▶ **WORK TASK**: Your task is to print every entry below exactly as given.

┄┄┄┄┄┄┄┄┄┄

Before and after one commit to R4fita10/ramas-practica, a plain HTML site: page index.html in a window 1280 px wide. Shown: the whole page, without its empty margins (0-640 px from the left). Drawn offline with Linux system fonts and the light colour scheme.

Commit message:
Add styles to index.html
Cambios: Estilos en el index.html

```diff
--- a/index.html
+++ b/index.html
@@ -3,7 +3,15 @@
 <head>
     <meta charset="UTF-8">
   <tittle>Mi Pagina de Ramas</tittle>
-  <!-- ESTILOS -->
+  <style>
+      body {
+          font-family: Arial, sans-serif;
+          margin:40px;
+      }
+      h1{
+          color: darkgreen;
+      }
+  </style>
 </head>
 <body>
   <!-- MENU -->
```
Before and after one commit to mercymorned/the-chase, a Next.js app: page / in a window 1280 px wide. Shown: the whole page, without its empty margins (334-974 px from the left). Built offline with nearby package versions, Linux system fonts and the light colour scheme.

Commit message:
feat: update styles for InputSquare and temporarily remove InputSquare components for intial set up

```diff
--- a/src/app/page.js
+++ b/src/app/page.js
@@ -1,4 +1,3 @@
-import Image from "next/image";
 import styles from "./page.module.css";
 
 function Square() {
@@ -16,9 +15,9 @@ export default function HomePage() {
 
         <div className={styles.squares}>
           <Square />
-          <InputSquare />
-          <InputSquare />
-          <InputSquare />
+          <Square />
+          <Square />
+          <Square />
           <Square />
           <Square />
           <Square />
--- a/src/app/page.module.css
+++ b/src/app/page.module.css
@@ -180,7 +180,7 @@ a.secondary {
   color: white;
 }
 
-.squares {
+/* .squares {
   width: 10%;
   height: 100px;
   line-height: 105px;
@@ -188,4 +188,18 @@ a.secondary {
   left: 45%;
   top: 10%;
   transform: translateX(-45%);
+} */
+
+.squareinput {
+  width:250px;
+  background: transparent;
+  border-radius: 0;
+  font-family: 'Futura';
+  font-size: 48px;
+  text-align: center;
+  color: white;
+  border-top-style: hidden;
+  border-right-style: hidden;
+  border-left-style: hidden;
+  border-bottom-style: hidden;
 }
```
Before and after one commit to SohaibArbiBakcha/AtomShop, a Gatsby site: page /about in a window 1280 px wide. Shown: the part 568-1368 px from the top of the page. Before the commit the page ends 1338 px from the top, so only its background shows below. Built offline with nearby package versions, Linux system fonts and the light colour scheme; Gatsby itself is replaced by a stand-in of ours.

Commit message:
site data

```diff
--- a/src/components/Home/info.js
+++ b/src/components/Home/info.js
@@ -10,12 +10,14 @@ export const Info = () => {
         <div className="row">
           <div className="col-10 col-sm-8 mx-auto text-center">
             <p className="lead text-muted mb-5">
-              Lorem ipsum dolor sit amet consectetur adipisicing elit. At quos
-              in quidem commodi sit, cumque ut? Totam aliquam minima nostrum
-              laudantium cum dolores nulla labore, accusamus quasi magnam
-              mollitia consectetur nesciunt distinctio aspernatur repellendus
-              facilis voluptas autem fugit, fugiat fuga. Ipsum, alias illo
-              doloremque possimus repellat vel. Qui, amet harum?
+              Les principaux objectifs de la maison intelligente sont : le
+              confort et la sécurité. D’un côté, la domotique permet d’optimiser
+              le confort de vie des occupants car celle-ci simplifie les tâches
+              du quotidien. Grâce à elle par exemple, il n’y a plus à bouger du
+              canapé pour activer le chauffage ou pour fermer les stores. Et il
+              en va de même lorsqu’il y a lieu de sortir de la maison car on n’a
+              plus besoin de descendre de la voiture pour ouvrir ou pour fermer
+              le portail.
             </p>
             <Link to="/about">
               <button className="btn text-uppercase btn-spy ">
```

┄┄┄┄┄┄┄┄┄┄

▶ **RESPONSE AREA**:
Before and after one commit to R4fita10/ramas-practica, a plain HTML site: page index.html in a window 1280 px wide. Shown: the whole page, without its empty margins (0-640 px from the left). Drawn offline with Linux system fonts and the light colour scheme.

Commit message:
Add styles to index.html
Cambios: Estilos en el index.html

```diff
--- a/index.html
+++ b/index.html
@@ -3,7 +3,15 @@
 <head>
     <meta charset="UTF-8">
   <tittle>Mi Pagina de Ramas</tittle>
-  <!-- ESTILOS -->
+  <style>
+      body {
+          font-family: Arial, sans-serif;
+          margin:40px;
+      }
+      h1{
+          color: darkgreen;
+      }
+  </style>
 </head>
 <body>
   <!-- MENU -->
```
Before and after one commit to mercymorned/the-chase, a Next.js app: page / in a window 1280 px wide. Shown: the whole page, without its empty margins (334-974 px from the left). Built offline with nearby package versions, Linux system fonts and the light colour scheme.

Commit message:
feat: update styles for InputSquare and temporarily remove InputSquare components for intial set up

```diff
--- a/src/app/page.js
+++ b/src/app/page.js
@@ -1,4 +1,3 @@
-import Image from "next/image";
 import styles from "./page.module.css";
 
 function Square() {
@@ -16,9 +15,9 @@ export default function HomePage() {
 
         <div className={styles.squares}>
           <Square />
-          <InputSquare />
-          <InputSquare />
-          <InputSquare />
+          <Square />
+          <Square />
+          <Square />
           <Square />
           <Square />
           <Square />
--- a/src/app/page.module.css
+++ b/src/app/page.module.css
@@ -180,7 +180,7 @@ a.secondary {
   color: white;
 }
 
-.squares {
+/* .squares {
   width: 10%;
   height: 100px;
   line-height: 105px;
@@ -188,4 +188,18 @@ a.secondary {
   left: 45%;
   top: 10%;
   transform: translateX(-45%);
+} */
+
+.squareinput {
+  width:250px;
+  background: transparent;
+  border-radius: 0;
+  font-family: 'Futura';
+  font-size: 48px;
+  text-align: center;
+  color: white;
+  border-top-style: hidden;
+  border-right-style: hidden;
+  border-left-style: hidden;
+  border-bottom-style: hidden;
 }
```
Before and after one commit to SohaibArbiBakcha/AtomShop, a Gatsby site: page /about in a window 1280 px wide. Shown: the part 568-1368 px from the top of the page. Before the commit the page ends 1338 px from the top, so only its background shows below. Built offline with nearby package versions, Linux system fonts and the light colour scheme; Gatsby itself is replaced by a stand-in of ours.

Commit message:
site data

```diff
--- a/src/components/Home/info.js
+++ b/src/components/Home/info.js
@@ -10,12 +10,14 @@ export const Info = () => {
         <div className="row">
           <div className="col-10 col-sm-8 mx-auto text-center">
             <p className="lead text-muted mb-5">
-              Lorem ipsum dolor sit amet consectetur adipisicing elit. At quos
-              in quidem commodi sit, cumque ut? Totam aliquam minima nostrum
-              laudantium cum dolores nulla labore, accusamus quasi magnam
-              mollitia consectetur nesciunt distinctio aspernatur repellendus
-              facilis voluptas autem fugit, fugiat fuga. Ipsum, alias illo
-              doloremque possimus repellat vel. Qui, amet harum?
+              Les principaux objectifs de la maison intelligente sont : le
+              confort et la sécurité. D’un côté, la domotique permet d’optimiser
+              le confort de vie des occupants car celle-ci simplifie les tâches
+              du quotidien. Grâce à elle par exemple, il n’y a plus à bouger du
+              canapé pour activer le chauffage ou pour fermer les stores. Et il
+              en va de même lorsqu’il y a lieu de sortir de la maison car on n’a
+              plus besoin de descendre de la voiture pour ouvrir ou pour fermer
+              le portail.
             </p>
             <Link to="/about">
               <button className="btn text-uppercase btn-spy ">
```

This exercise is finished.